Ultrabooks are known to be thin and light although there is no governing guideline so as to say which a laptop is and which is an ultrabook. However, their display sizes vary from 11.6 inches to 15.6 inches having efficient Intel processors mostly. Given the processor has better efficiency and the reduced display size means Ultrabooks have more mileage than regular laptops. For anyone looking at the shell, Ultrabook is also a laptop, but a typical difference you would notice is the lack of optical drives because of the thickness. Ultrabook manufacturers also try to weigh their devices as less as possible, starting from around 3 pounds. Ultrabooks also have an apparent aesthetic appeal represented by the premium magnesium, aluminum or glass materials that are used to build them. However, because of the thickness, Ultrabook keyboards often tend to fall shorter than the regular laptop keyboards.
Ultrabooks are build typically on top of Intel’s ULV platforms enabling them to exploit efficiencies of the less powerful processors to yield better battery life for the device. Although they offer more than 5 hours battery life in average cases, battery is usually non-removable in order to adhere the thickness standards. Ultrabooks also use super-fast SSDs to maintain fabulous boot times that almost makes them equal to boot times of tablets. Be warned though, some Ultrabooks might not have all the ports you would have wanted from a regular laptop.
As the name implies, Laptop is a device that can sit on your lap and provides you with a portable mobile computing experience. They were made to mimic the capabilities and extensions of your ordinary PC with portability in mind. As such, mobility was not a priority. Someone might ask what the difference is; back in early 1990s, the ordinary PCs were sufficiently large to be carried around even inside a moderate conference hall. The laptops were built to address this problem where you can take it here and there inside a closed place without much hassle and wires tangling you.
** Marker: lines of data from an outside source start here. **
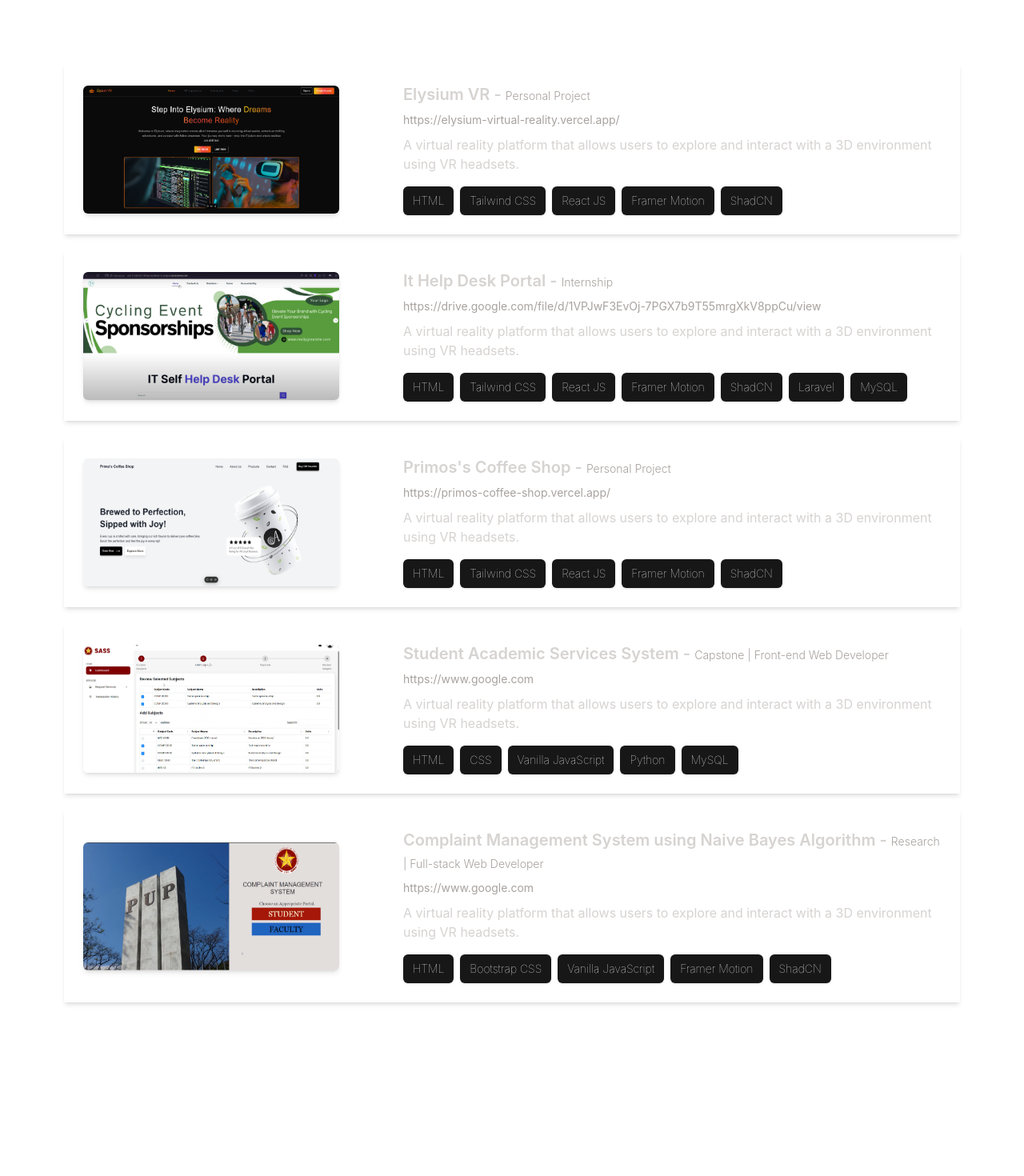
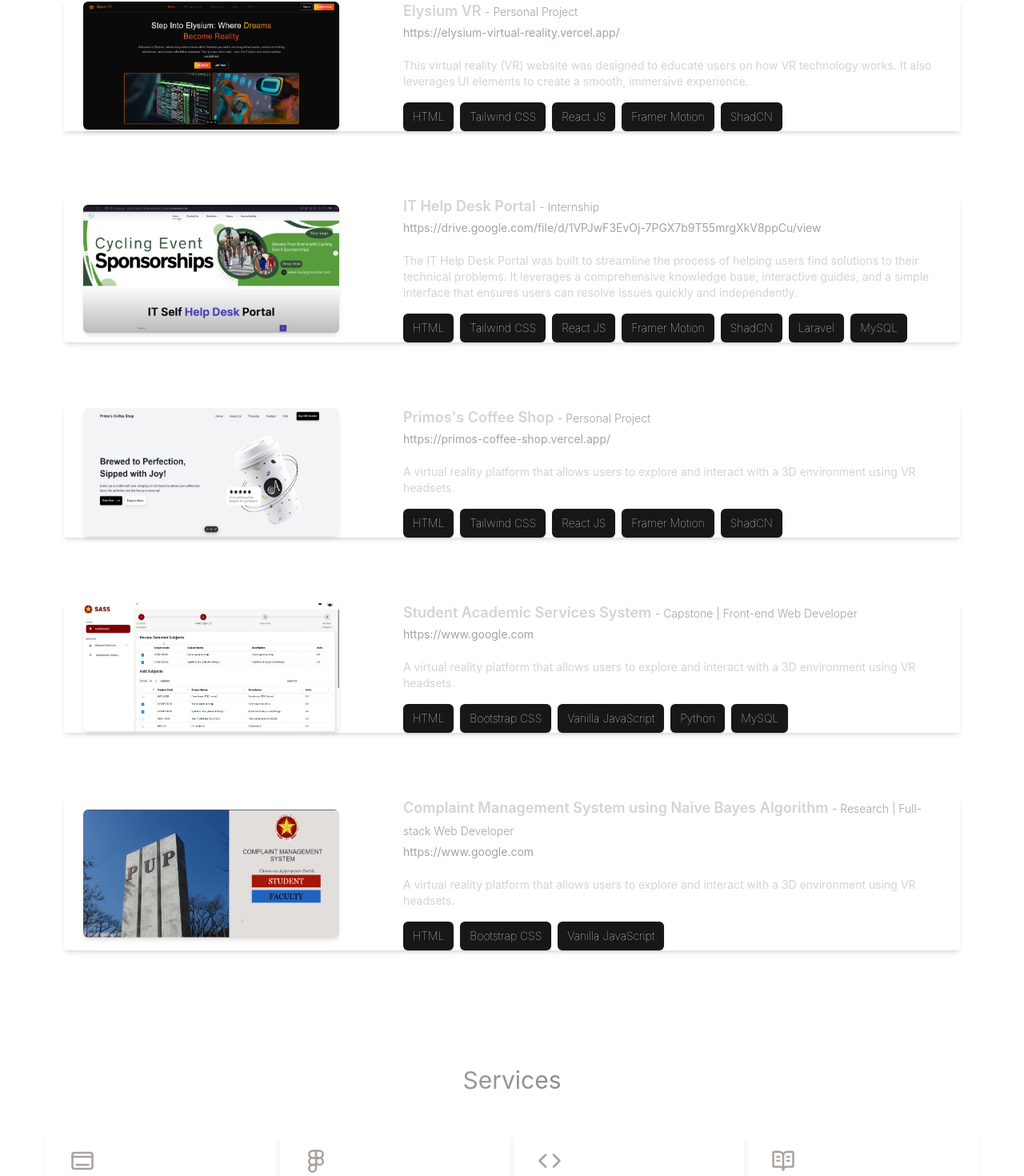
Before and after one commit to kramislife/portfolio-react, a React (Vite) app: page / in a window 1280 px wide. Shown: the part 1318-2788 px from the top of the page at 80% size. Before the commit the page ends 2611 px from the top, so only its background shows below. Built offline with nearby package versions, Linux system fonts and the light colour scheme.

Commit message:
Refactor component styles and add Services component

```diff
--- a/src/App.jsx
+++ b/src/App.jsx
@@ -4,26 +4,16 @@ import Hero from "./components/Hero/Hero";
 import Technologies from "./components/Technologies/Technologies";
 import Projects from "./components/Projects/Projects";
 import Experience from "./components/Experience/Experience";
+import Services from "./components/Services/Services";
 
 const App = () => {
   return (
     <>
-      {/* <div className="relative h-full w-full bg-black">
-        <div className="absolute inset-0 bg-[linear-gradient(to_right,#4f4f4f2e_1px,transparent_1px),linear-gradient(to_bottom,#8080800a_1px,transparent_1px)] bg-[size:14px_24px]" />
-        <div className="fixed left-1/2 top-[20%] transform -translate-x-1/2 h-[1000px] w-[1000px] rounded-full bg-[radial-gradient(circle_400px_at_50%_300px,#fbfbfb36,#000)] hidden lg:flex" />
-        <div className="relative z-10 text-neutral-300">
-          <Navbar />
-          <Hero />
-          <Technologies />
-          <Projects />
-          <Experience />
-        </div>
-      </div> */}
       <div className="overflow-x-hidden text-stone-300 antialiased">
         <div className="fixed inset-0 -z-10">
-          <div class="relative h-full w-full bg-black">
-            <div class="absolute bottom-0 left-0 right-0 top-0 bg-[linear-gradient(to_right,#4f4f4f2e_1px,transparent_1px),linear-gradient(to_bottom,#8080800a_1px,transparent_1px)] bg-[size:14px_24px]"></div>
-            <div class="absolute left-80 right-0 top-[-10%] h-[1000px] w-[1000px] rounded-full bg-[radial-gradient(circle_400px_at_50%_300px,#fbfbfb36,#000)]"></div>
+          <div className="relative h-full w-full bg-black">
+            <div className="absolute bottom-0 left-0 right-0 top-0 bg-[linear-gradient(to_right,#4f4f4f2e_1px,transparent_1px),linear-gradient(to_bottom,#8080800a_1px,transparent_1px)] bg-[size:14px_24px]"></div>
+            <div className="absolute left-80 right-0 top-[-10%] h-[1000px] w-[1000px] rounded-full bg-[radial-gradient(circle_400px_at_50%_300px,#fbfbfb36,#000)]"></div>
           </div>
         </div>
 
@@ -32,6 +22,7 @@ const App = () => {
         <Technologies />
         <Projects />
         <Experience />
+        <Services />
       </div>
     </>
   );
--- a/src/components/Hero/Hero.jsx
+++ b/src/components/Hero/Hero.jsx
@@ -4,8 +4,8 @@ import { Button } from "@/components/ui/button";
 
 const Hero = () => {
   return (
-    <section>
-      <div className="px-4 flex flex-col lg:flex-row-reverse items-center lg:space-x-10 py-5">
+    <section className="my-12 lg:my-24 space-y-10">
+      <div className="px-4 flex flex-col lg:flex-row-reverse items-center lg:space-x-10">
         {/* Image */}
         <div className="lg:w-1/2">
           <img
--- a/src/components/Projects/Projects.jsx
+++ b/src/components/Projects/Projects.jsx
@@ -4,14 +4,16 @@ import { Button } from "../ui/button";
 
 const Projects = () => {
   return (
-    <section>
-      <div className="py-10">
-        <h1 className="gradient text-3xl text-center pb-24">Projects</h1>
-        <div className="space-y-5 lg:px-20">
+    <section className="my-12 lg:my-24 space-y-10">
+      <div className="py-12">
+        <h1 className="gradient text-3xl text-center pb-10 lg:pb-12">
+          Projects
+        </h1>
+        <div className="lg:space-y-20 lg:px-20">
           {Project.map((item) => (
             <div
               key={item.id}
-              className="p-6 shadow-md transition-transform transform hover:scale-105 cursor-pointer"
+              className="px-6 shadow-md transition-transform transform hover:scale-105 cursor-pointer"
             >
               <div className="flex flex-col lg:flex-row items-center gap-5 lg:gap-20">
                 <img
@@ -20,21 +22,21 @@ const Projects = () => {
                   className="lg:w-[40vh] lg:h-[20vh] rounded-md shadow-md"
                 />
                 <div className="flex-1">
-                  <h2 className="text-xl font-semibold">
-                    {item.name} {" - "}
+                  <h2 className="text-lg font-semibold">
+                    {item.name}{" "}
                     <span className="text-xs lg:text-sm font-light text-stone-400">
-                      {item.type}
+                      - {item.type}
                     </span>
                   </h2>
                   <a
                     target="_blank"
                     rel="noopener noreferrer"
                     href={item.link}
-                    className="mt-2 inline-block text-stone-400 hover:underline text-sm"
+                    className="inline-block text-stone-400 hover:underline hover:text-stone-300 text-sm"
                   >
                     {item.link}
                   </a>
-                  <p className="mt-2">{item.description}</p>
+                  <p className="mt-5 text-sm">{item.description}</p>
                   <div className="flex flex-wrap gap-2 mt-4">
                     {item.tool.map((tool, index) => (
                       <Button
--- /dev/null
+++ b/src/components/Services/Services.jsx
@@ -0,0 +1,31 @@
+import { Service } from "../constant/Index";
+
+const Services = () => {
+  return (
+    <section className="my-12 lg:my-24 space-y-10 lg:px-14 px-5">
+      <div>
+        <h1 className="gradient text-3xl text-center pb-5 lg:pb-12">
+          Services
+        </h1>
+        <div className="flex flex-wrap justify-center">
+          {Service.map((item) => (
+            <div
+              key={item.id}
+              className="w-full sm:w-1/2 md:w-1/3 lg:w-1/4 py-5 lg:px-8 rounded-lg shadow-md transition-transform transform hover:scale-105"
+            >
+              <div className="text-4xl text-stone-400 mb-4">{item.icon}</div>
+              <h2 className="text-lg font-semibold text-white mb-2">
+                {item.title}
+              </h2>
+              <p className="text-sm text-stone-400 leading-relaxed">
+                {item.description}
+              </p>
+            </div>
+          ))}
+        </div>
+      </div>
+    </section>
+  );
+};
+
+export default Services;
--- a/src/components/Technologies/Technologies.jsx
+++ b/src/components/Technologies/Technologies.jsx
@@ -9,8 +9,8 @@ import {
 const Technologies = () => {
   return (
     <>
-      <section>
-        <div className="my-10 lg:my-36">
+      <section className="my-12 lg:my-24 space-y-10">
+        <div>
           <h1 className="gradient text-3xl text-center pb-10"> Technologies</h1>
           <TooltipProvider>
             <div className="flex flex-wrap justify-center gap-16">
--- a/src/components/constant/Index.jsx
+++ b/src/components/constant/Index.jsx
@@ -1,4 +1,14 @@
-import { Facebook, Github, Instagram, Linkedin, Mail } from "lucide-react";
+import {
+  BookOpenText,
+  Code,
+  Dock,
+  Facebook,
+  Figma,
+  Github,
+  Instagram,
+  Linkedin,
+  Mail,
+} from "lucide-react";
 import { FaFigma, FaGithub, FaHtml5, FaReact } from "react-icons/fa";
 import { RiTailwindCssFill } from "react-icons/ri";
 import { SiShadcnui, SiFigma } from "react-icons/si";
@@ -92,17 +102,17 @@ export const Project = [
     type: "Personal Project",
     image: elysium,
     description:
-      "A virtual reality platform that allows users to explore and interact with a 3D environment using VR headsets.",
+      "This virtual reality (VR) website was designed to educate users on how VR technology works. It also leverages UI elements to create a smooth, immersive experience.",
     link: "https://elysium-virtual-reality.vercel.app/",
     tool: ["HTML", "Tailwind CSS", "React JS", "Framer Motion", "ShadCN"],
   },
   {
     id: 2,
-    name: "It Help Desk Portal",
+    name: "IT Help Desk Portal",
     type: "Internship",
     image: helpdesk,
     description:
-      "A virtual reality platform that allows users to explore and interact with a 3D environment using VR headsets.",
+      "The IT Help Desk Portal was built to streamline the process of helping users find solutions to their technical problems. It leverages a comprehensive knowledge base, interactive guides, and a simple interface that ensures users can resolve issues quickly and independently.",
     link: "https://drive.google.com/file/d/1VPJwF3EvOj-7PGX7b9T55mrgXkV8ppCu/view",
     tool: [
       "HTML",
@@ -132,7 +142,7 @@ export const Project = [
     description:
       "A virtual reality platform that allows users to explore and interact with a 3D environment using VR headsets.",
     link: "https://www.google.com",
-    tool: ["HTML", "CSS", "Vanilla JavaScript", "Python", "MySQL"],
+    tool: ["HTML", "Bootstrap CSS", "Vanilla JavaScript", "Python", "MySQL"],
   },
   {
     id: 5,
@@ -142,13 +152,7 @@ export const Project = [
     description:
       "A virtual reality platform that allows users to explore and interact with a 3D environment using VR headsets.",
     link: "https://www.google.com",
-    tool: [
-      "HTML",
-      "Bootstrap CSS",
-      "Vanilla JavaScript",
-      "Framer Motion",
-      "ShadCN",
-    ],
+    tool: ["HTML", "Bootstrap CSS", "Vanilla JavaScript"],
   },
 ];
 
@@ -178,3 +182,35 @@ export const Experience = [
       "Lorem ipsum dolor sit amet, consectetur adipiscing elit, sed do eiusmod tempor incididunt ut labore et dolore magna aliqua.",
   },
 ];
+
+// This is for Services Section
+export const Service = [
+  {
+    id: 1,
+    title: "Responsive Design",
+    description:
+      "Responsive design ensures websites adjust to any device, from desktops to smartphones.",
+    icon: <Dock size={30} />,
+  },
+  {
+    id: 2,
+    title: "UI/UX",
+    description:
+      "UI focuses on the look and feel of the website, while UX ensures it's easy to use and provides a smooth, enjoyable experience.",
+    icon: <Figma size={30} />,
+  },
+  {
+    id: 3,
+    title: "Development",
+    description:
+      "Bringing your vision to life with the latest technology and design trends.",
+    icon: <Code size={30} />,
+  },
+  {
+    id: 4,
+    title: "Dependencies",
+    description:
+      "Dependencies enhance functionality and streamline development processes, ensuring efficient code execution and improved user experience.",
+    icon: <BookOpenText size={30} />,
+  },
+];
--- /dev/null
+++ b/src/components/ui/card.jsx
@@ -0,0 +1,50 @@
+import * as React from "react"
+
+import { cn } from "@/lib/utils"
+
+const Card = React.forwardRef(({ className, ...props }, ref) => (
+  <div
+    ref={ref}
+    className={cn("rounded-xl border bg-card text-card-foreground shadow", className)}
+    {...props} />
+))
+Card.displayName = "Card"
+
+const CardHeader = React.forwardRef(({ className, ...props }, ref) => (
+  <div
+    ref={ref}
+    className={cn("flex flex-col space-y-1.5 p-6", className)}
+    {...props} />
+))
+CardHeader.displayName = "CardHeader"
+
+const CardTitle = React.forwardRef(({ className, ...props }, ref) => (
+  <h3
+    ref={ref}
+    className={cn("font-semibold leading-none tracking-tight", className)}
+    {...props} />
+))
+CardTitle.displayName = "CardTitle"
+
+const CardDescription = React.forwardRef(({ className, ...props }, ref) => (
+  <p
+    ref={ref}
+    className={cn("text-sm text-muted-foreground", className)}
+    {...props} />
+))
+CardDescription.displayName = "CardDescription"
+
+const CardContent = React.forwardRef(({ className, ...props }, ref) => (
+  <div ref={ref} className={cn("p-6 pt-0", className)} {...props} />
+))
+CardContent.displayName = "CardContent"
+
+const CardFooter = React.forwardRef(({ className, ...props }, ref) => (
+  <div
+    ref={ref}
+    className={cn("flex items-center p-6 pt-0", className)}
+    {...props} />
+))
+CardFooter.displayName = "CardFooter"
+
+export { Card, CardHeader, CardFooter, CardTitle, CardDescription, CardContent }
```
Following the loosely defined specifications; one can understand that Laptops had more features than notebooks. They had more resemblance to your PC with extendable ports and peripherals. The hardware components used were also different which mimicked the PC as much as possible while being limited by the restrictions of battery power. A fine example for a Laptop is Compaq SLT/286, which was released in late 1980s. It weighed around 15 pounds and was rather thick. If you are familiar with the old IBM horizontal casings with a floppy drive in the front, you can easily imagine the SLT/286, as well.
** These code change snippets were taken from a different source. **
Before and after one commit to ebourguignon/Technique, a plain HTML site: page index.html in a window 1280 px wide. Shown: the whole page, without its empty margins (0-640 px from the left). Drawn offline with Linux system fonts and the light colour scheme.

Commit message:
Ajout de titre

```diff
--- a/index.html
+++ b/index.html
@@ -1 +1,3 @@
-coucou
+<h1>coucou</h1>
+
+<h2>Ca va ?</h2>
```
Ultrabook vs Laptop
• Ultrabooks are typically smaller, thinner and stylish compared to regular laptops.
• Ultrabooks usually varies sizes from 11.6 inches to 15.6 inches while regular laptops varies sizes from 13.3 inches to 18+ inches.
• Ultrabooks have less powerful processors enabling them to offer more battery life compared to regular laptops.
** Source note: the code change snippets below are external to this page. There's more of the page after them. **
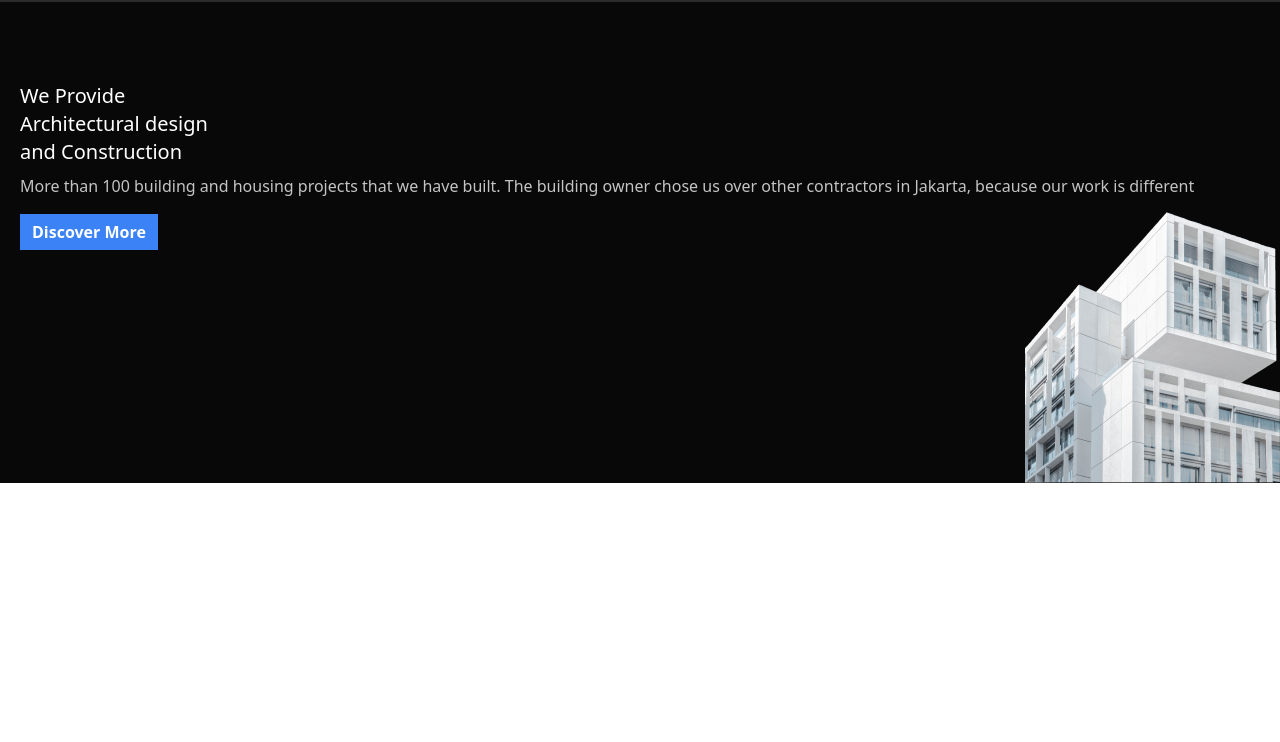
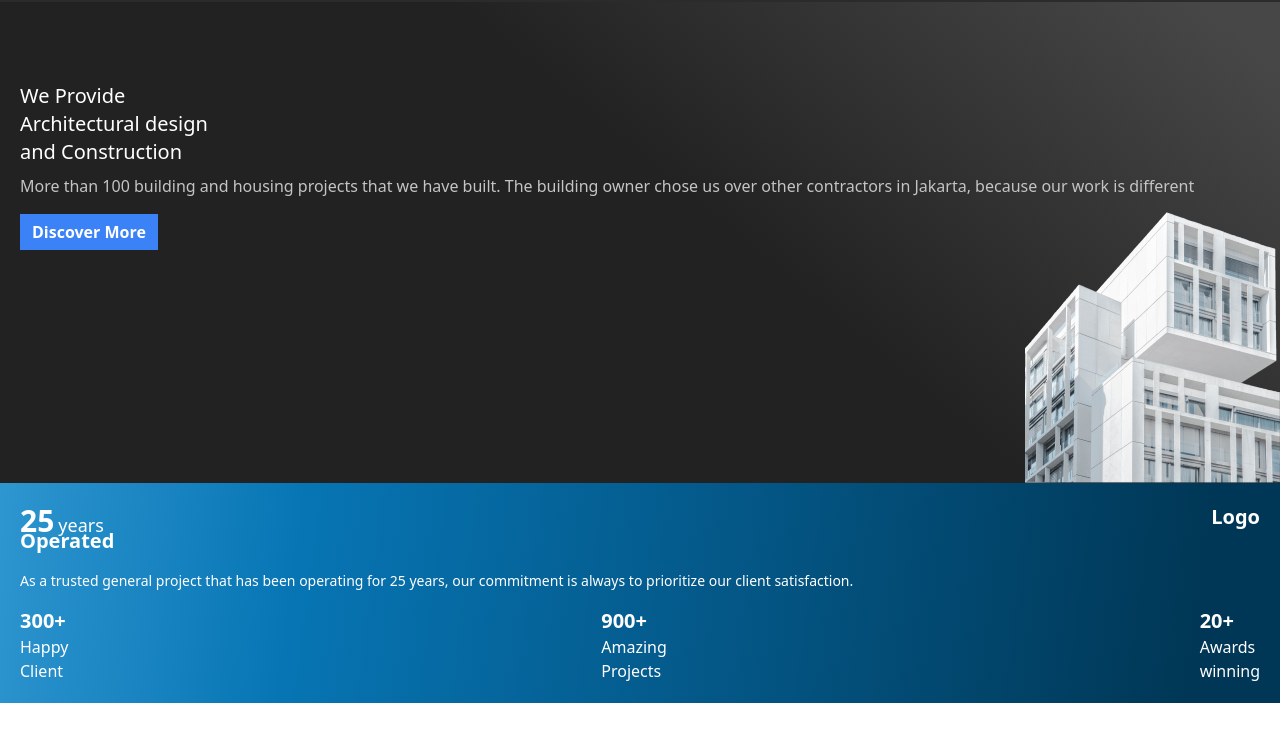
Before and after one commit to developer-krishnendu/real-estate-project, a website built with Vite: page index.html in a window 1280 px wide. Shown: the part 38-780 px from the top of the page. Built offline with nearby package versions, Linux system fonts and the light colour scheme.

Commit message:
25/04/2024

```diff
--- a/index.html
+++ b/index.html
@@ -1,46 +1,91 @@
-<!doctype html>
+<!DOCTYPE html>
 <html lang="en">
   <head>
     <meta charset="UTF-8" />
     <link rel="icon" type="image/svg+xml" href="/vite.svg" />
     <meta name="viewport" content="width=device-width, initial-scale=1.0" />
     <title>Real Estate Project</title>
-    <link rel="stylesheet" href="./main.css">
+    <link rel="stylesheet" href="./main.css" />
   </head>
   <body>
     <!-- nav bar start -->
-<nav class="bg-[#2B2B2B] text-white h-10 p-5 flex justify-between items-center">
-  <div class="text-[20px] font-bold ">LOGO</div>
-  <div><img src="public/icon_bar.png" alt=""></div>
+    <nav
+      class="bg-[#2B2B2B] text-white h-10 p-5 flex justify-between items-center"
+    >
+      <div class="text-[20px] font-bold">LOGO</div>
+      <div><img src="public/icon_bar.png" alt="" /></div>
     </nav>
     <!-- nav bar end -->
 
     <main>
       <!-- hero section start -->
-  <section class="bg-[#080808] text-white ">
+      <section class="black-grad text-white">
         <!-- hero content -->
         <div class="flex flex-col pt-20 px-5 gap-2">
           <h1 class="text-xl font-medium">
-        We Provide <br>
-Architectural design <br>
+            We Provide <br />
+            Architectural design <br />
             and Construction
           </h1>
-      <p class="text-[#C4C4C4] text-base">More than 100 building and housing projects that we have built.
-        The building owner chose us over other contractors in Jakarta,
-        because our work is different</p>
-        <button class="self-start text-base font-semibold bg-blue-500 py-1.5 px-3 mt-2"> Discover More</button>
+          <p class="text-[#C4C4C4] text-base">
+            More than 100 building and housing projects that we have built. The
+            building owner chose us over other contractors in Jakarta, because
+            our work is different
+          </p>
+          <button
+            class="self-start text-base font-semibold bg-blue-500 py-1.5 px-3 mt-2"
+          >
+            Discover More
+          </button>
         </div>
         <!-- hero content end -->
 
         <!-- hero image start -->
         <div class="flex justify-end -mt-32">
-      <img src="public/hero_building.png" alt="">
+          <img src="public/hero_building.png" alt="" />
         </div>
         <!-- hero image end -->
       </section>
       <!-- hero section end -->
+
+      <!-- stat section start -->
+      <section class="blue-grad-2 p-5 text-white gap-4 flex flex-col">
+        <div class="flex justify-between">
+          <div>
+            <div class="flex items-baseline">
+              <h2 class="text-3xl font-bold">25</h2>
+              <h2 class="text-lg font-medium ml-1">years</h2>
+            </div>
+            <h3 class="text-xl font-semibold -mt-3">Operated</h3>
+          </div>
+          <div class="text-xl font-bold">Logo</div>
+        </div>
+
+        <p class="text-sm">
+          As a trusted general project that has been operating for 25 years, our commitment is always to prioritize our client satisfaction.
+        </p>
+
+        <div class="flex justify-between">
+          <div>
+            <h3 class="text-xl font-bold">300+</h3>
+            <p>Happy <br> Client</p>
+          </div>
+          <div>
+            <h3 class="text-xl font-bold">900+</h3>
+            <p>
+              Amazing <br> Projects
+            </p>
+          </div>
+          <div>
+            <h3 class="text-xl font-bold">20+</h3>
+            <p>
+              Awards <br>winning
+            </p>
+          </div>
+        </div>
+      </section>
     </main>
-
+<!-- stat section end -->
     <script type="module" src="/main.js"></script>
   </body>
 </html>
--- a/main.css
+++ b/main.css
@@ -1,3 +1,20 @@
 @tailwind base;
 @tailwind components;
 @tailwind utilities;
+
+.blue-grad {
+    background: linear-gradient(97.65deg, #60bbee 0.33%, #0a72ad 93.35%);
+  }
+
+  .blue-grad-2 {
+    background: linear-gradient(
+      97.73deg,
+      #399fd8 -6.96%,
+      #0775b4 23.5%,
+      #003756 92.79%
+    );
+  }
+
+  .black-grad {
+    background: linear-gradient(219.84deg, #474747 4.14%, #222222 44.22%);
+  }
```
Lines whose indentation alone changed are shown as unchanged.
• Ultrabooks use Intel ULV platforms, whereas regular laptops have no such restrictions.
• Ultrabooks typically consist of SSD drives to offer super-fast boot times compared to regular laptops.
• Ultrabooks also feature a better aesthetic appeal by introducing premium elements like Aluminum, Magnesium etc. to the design whereas regular laptops may or may not include these.
If your question is to whether buy an Ultrabook or a regular laptop; that would depend on the way you are going to use it. If you have power hungry applications that you run in your laptop and also want to duplicate it as a gaming laptop, Ultrabooks are probably not your choice. It is evident that Ultrabooks fall short in gaming without dedicated GPUs to provide the wonders regular laptops do. However, if you want the device to work with regular office apps and native Windows apps that are available without heavy restrictions on the performance, Ultrabooks can be a very stylish option for you.